What to do:
All that is needed is the listing, given back exactly.

Supplied data:
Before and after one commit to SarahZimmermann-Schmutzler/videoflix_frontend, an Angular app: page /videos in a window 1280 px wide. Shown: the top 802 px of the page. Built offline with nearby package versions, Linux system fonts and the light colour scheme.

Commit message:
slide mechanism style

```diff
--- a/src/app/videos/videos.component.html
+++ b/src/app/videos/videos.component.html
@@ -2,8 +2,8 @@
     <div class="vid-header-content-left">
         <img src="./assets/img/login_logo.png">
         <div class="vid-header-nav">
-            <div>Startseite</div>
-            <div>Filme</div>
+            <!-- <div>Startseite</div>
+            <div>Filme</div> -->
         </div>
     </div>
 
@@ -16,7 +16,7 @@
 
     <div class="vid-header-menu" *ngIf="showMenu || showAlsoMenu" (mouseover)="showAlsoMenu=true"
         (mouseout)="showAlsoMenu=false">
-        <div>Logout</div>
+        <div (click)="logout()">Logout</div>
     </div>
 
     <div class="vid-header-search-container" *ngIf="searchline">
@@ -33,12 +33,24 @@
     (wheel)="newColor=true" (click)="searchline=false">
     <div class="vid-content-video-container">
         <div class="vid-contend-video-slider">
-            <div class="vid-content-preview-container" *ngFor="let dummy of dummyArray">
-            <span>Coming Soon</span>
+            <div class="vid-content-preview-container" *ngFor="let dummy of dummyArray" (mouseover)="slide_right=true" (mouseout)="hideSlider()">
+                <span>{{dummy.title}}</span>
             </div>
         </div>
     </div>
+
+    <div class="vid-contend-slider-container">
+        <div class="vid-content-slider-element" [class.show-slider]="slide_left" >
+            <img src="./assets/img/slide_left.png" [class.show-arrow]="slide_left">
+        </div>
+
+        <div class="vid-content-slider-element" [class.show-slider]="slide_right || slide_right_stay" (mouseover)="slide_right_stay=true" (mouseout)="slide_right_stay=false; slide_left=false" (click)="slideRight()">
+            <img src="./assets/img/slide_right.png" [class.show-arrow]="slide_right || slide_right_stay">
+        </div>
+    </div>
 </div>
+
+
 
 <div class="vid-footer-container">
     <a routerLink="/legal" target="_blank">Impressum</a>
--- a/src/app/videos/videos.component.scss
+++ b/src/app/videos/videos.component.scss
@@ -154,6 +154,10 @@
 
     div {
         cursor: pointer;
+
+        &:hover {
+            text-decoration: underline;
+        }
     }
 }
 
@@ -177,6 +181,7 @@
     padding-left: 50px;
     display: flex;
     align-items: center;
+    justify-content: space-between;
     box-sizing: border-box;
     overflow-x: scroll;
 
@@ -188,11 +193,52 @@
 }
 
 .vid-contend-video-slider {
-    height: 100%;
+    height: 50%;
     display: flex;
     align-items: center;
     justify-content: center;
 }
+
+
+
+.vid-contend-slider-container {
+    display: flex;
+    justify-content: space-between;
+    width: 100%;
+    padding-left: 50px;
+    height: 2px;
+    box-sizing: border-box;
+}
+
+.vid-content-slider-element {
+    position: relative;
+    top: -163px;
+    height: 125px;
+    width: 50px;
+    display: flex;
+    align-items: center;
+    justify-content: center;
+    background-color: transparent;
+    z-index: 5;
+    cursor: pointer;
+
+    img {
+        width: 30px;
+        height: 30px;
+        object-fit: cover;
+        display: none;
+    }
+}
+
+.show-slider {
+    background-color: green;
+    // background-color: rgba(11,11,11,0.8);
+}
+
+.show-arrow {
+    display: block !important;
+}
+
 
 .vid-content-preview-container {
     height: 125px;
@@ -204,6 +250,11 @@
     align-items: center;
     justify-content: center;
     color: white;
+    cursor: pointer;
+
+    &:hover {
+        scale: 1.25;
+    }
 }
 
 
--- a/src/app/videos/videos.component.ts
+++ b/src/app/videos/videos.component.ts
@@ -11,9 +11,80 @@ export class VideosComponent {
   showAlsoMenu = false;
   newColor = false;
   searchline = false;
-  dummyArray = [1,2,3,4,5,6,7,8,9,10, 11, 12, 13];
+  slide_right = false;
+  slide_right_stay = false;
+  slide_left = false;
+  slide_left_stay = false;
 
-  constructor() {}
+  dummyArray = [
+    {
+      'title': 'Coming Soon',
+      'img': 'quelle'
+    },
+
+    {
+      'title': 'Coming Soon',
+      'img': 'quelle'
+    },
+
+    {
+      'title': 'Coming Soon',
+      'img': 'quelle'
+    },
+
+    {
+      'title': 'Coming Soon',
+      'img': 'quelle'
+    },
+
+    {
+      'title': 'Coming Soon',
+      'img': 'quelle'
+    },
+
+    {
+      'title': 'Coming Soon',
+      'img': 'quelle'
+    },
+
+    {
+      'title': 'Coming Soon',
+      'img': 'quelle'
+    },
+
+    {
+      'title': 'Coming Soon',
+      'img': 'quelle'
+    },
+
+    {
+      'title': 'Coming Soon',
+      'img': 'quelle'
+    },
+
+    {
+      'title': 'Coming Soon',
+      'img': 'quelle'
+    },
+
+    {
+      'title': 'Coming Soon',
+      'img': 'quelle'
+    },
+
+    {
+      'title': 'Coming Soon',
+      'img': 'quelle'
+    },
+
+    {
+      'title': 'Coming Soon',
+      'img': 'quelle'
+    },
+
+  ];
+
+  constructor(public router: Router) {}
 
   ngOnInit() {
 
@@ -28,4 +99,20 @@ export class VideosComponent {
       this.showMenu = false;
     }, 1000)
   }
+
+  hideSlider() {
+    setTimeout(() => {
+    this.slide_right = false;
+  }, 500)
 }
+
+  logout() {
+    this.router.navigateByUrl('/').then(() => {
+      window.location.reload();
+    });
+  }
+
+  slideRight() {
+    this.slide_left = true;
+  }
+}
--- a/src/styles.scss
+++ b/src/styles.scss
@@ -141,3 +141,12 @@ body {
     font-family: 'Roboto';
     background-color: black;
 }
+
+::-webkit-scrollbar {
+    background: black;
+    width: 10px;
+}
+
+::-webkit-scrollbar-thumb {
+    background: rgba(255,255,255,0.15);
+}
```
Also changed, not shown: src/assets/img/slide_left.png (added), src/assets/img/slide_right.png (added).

Your response:
Before and after one commit to SarahZimmermann-Schmutzler/videoflix_frontend, an Angular app: page /videos in a window 1280 px wide. Shown: the top 802 px of the page. Built offline with nearby package versions, Linux system fonts and the light colour scheme.

Commit message:
slide mechanism style

```diff
--- a/src/app/videos/videos.component.html
+++ b/src/app/videos/videos.component.html
@@ -2,8 +2,8 @@
     <div class="vid-header-content-left">
         <img src="./assets/img/login_logo.png">
         <div class="vid-header-nav">
-            <div>Startseite</div>
-            <div>Filme</div>
+            <!-- <div>Startseite</div>
+            <div>Filme</div> -->
         </div>
     </div>
 
@@ -16,7 +16,7 @@
 
     <div class="vid-header-menu" *ngIf="showMenu || showAlsoMenu" (mouseover)="showAlsoMenu=true"
         (mouseout)="showAlsoMenu=false">
-        <div>Logout</div>
+        <div (click)="logout()">Logout</div>
     </div>
 
     <div class="vid-header-search-container" *ngIf="searchline">
@@ -33,12 +33,24 @@
     (wheel)="newColor=true" (click)="searchline=false">
     <div class="vid-content-video-container">
         <div class="vid-contend-video-slider">
-            <div class="vid-content-preview-container" *ngFor="let dummy of dummyArray">
-            <span>Coming Soon</span>
+            <div class="vid-content-preview-container" *ngFor="let dummy of dummyArray" (mouseover)="slide_right=true" (mouseout)="hideSlider()">
+                <span>{{dummy.title}}</span>
             </div>
         </div>
     </div>
+
+    <div class="vid-contend-slider-container">
+        <div class="vid-content-slider-element" [class.show-slider]="slide_left" >
+            <img src="./assets/img/slide_left.png" [class.show-arrow]="slide_left">
+        </div>
+
+        <div class="vid-content-slider-element" [class.show-slider]="slide_right || slide_right_stay" (mouseover)="slide_right_stay=true" (mouseout)="slide_right_stay=false; slide_left=false" (click)="slideRight()">
+            <img src="./assets/img/slide_right.png" [class.show-arrow]="slide_right || slide_right_stay">
+        </div>
+    </div>
 </div>
+
+
 
 <div class="vid-footer-container">
     <a routerLink="/legal" target="_blank">Impressum</a>
--- a/src/app/videos/videos.component.scss
+++ b/src/app/videos/videos.component.scss
@@ -154,6 +154,10 @@
 
     div {
         cursor: pointer;
+
+        &:hover {
+            text-decoration: underline;
+        }
     }
 }
 
@@ -177,6 +181,7 @@
     padding-left: 50px;
     display: flex;
     align-items: center;
+    justify-content: space-between;
     box-sizing: border-box;
     overflow-x: scroll;
 
@@ -188,11 +193,52 @@
 }
 
 .vid-contend-video-slider {
-    height: 100%;
+    height: 50%;
     display: flex;
     align-items: center;
     justify-content: center;
 }
+
+
+
+.vid-contend-slider-container {
+    display: flex;
+    justify-content: space-between;
+    width: 100%;
+    padding-left: 50px;
+    height: 2px;
+    box-sizing: border-box;
+}
+
+.vid-content-slider-element {
+    position: relative;
+    top: -163px;
+    height: 125px;
+    width: 50px;
+    display: flex;
+    align-items: center;
+    justify-content: center;
+    background-color: transparent;
+    z-index: 5;
+    cursor: pointer;
+
+    img {
+        width: 30px;
+        height: 30px;
+        object-fit: cover;
+        display: none;
+    }
+}
+
+.show-slider {
+    background-color: green;
+    // background-color: rgba(11,11,11,0.8);
+}
+
+.show-arrow {
+    display: block !important;
+}
+
 
 .vid-content-preview-container {
     height: 125px;
@@ -204,6 +250,11 @@
     align-items: center;
     justify-content: center;
     color: white;
+    cursor: pointer;
+
+    &:hover {
+        scale: 1.25;
+    }
 }
 
 
--- a/src/app/videos/videos.component.ts
+++ b/src/app/videos/videos.component.ts
@@ -11,9 +11,80 @@ export class VideosComponent {
   showAlsoMenu = false;
   newColor = false;
   searchline = false;
-  dummyArray = [1,2,3,4,5,6,7,8,9,10, 11, 12, 13];
+  slide_right = false;
+  slide_right_stay = false;
+  slide_left = false;
+  slide_left_stay = false;
 
-  constructor() {}
+  dummyArray = [
+    {
+      'title': 'Coming Soon',
+      'img': 'quelle'
+    },
+
+    {
+      'title': 'Coming Soon',
+      'img': 'quelle'
+    },
+
+    {
+      'title': 'Coming Soon',
+      'img': 'quelle'
+    },
+
+    {
+      'title': 'Coming Soon',
+      'img': 'quelle'
+    },
+
+    {
+      'title': 'Coming Soon',
+      'img': 'quelle'
+    },
+
+    {
+      'title': 'Coming Soon',
+      'img': 'quelle'
+    },
+
+    {
+      'title': 'Coming Soon',
+      'img': 'quelle'
+    },
+
+    {
+      'title': 'Coming Soon',
+      'img': 'quelle'
+    },
+
+    {
+      'title': 'Coming Soon',
+      'img': 'quelle'
+    },
+
+    {
+      'title': 'Coming Soon',
+      'img': 'quelle'
+    },
+
+    {
+      'title': 'Coming Soon',
+      'img': 'quelle'
+    },
+
+    {
+      'title': 'Coming Soon',
+      'img': 'quelle'
+    },
+
+    {
+      'title': 'Coming Soon',
+      'img': 'quelle'
+    },
+
+  ];
+
+  constructor(public router: Router) {}
 
   ngOnInit() {
 
@@ -28,4 +99,20 @@ export class VideosComponent {
       this.showMenu = false;
     }, 1000)
   }
+
+  hideSlider() {
+    setTimeout(() => {
+    this.slide_right = false;
+  }, 500)
 }
+
+  logout() {
+    this.router.navigateByUrl('/').then(() => {
+      window.location.reload();
+    });
+  }
+
+  slideRight() {
+    this.slide_left = true;
+  }
+}
--- a/src/styles.scss
+++ b/src/styles.scss
@@ -141,3 +141,12 @@ body {
     font-family: 'Roboto';
     background-color: black;
 }
+
+::-webkit-scrollbar {
+    background: black;
+    width: 10px;
+}
+
+::-webkit-scrollbar-thumb {
+    background: rgba(255,255,255,0.15);
+}
```
Also changed, not shown: src/assets/img/slide_left.png (added), src/assets/img/slide_right.png (added).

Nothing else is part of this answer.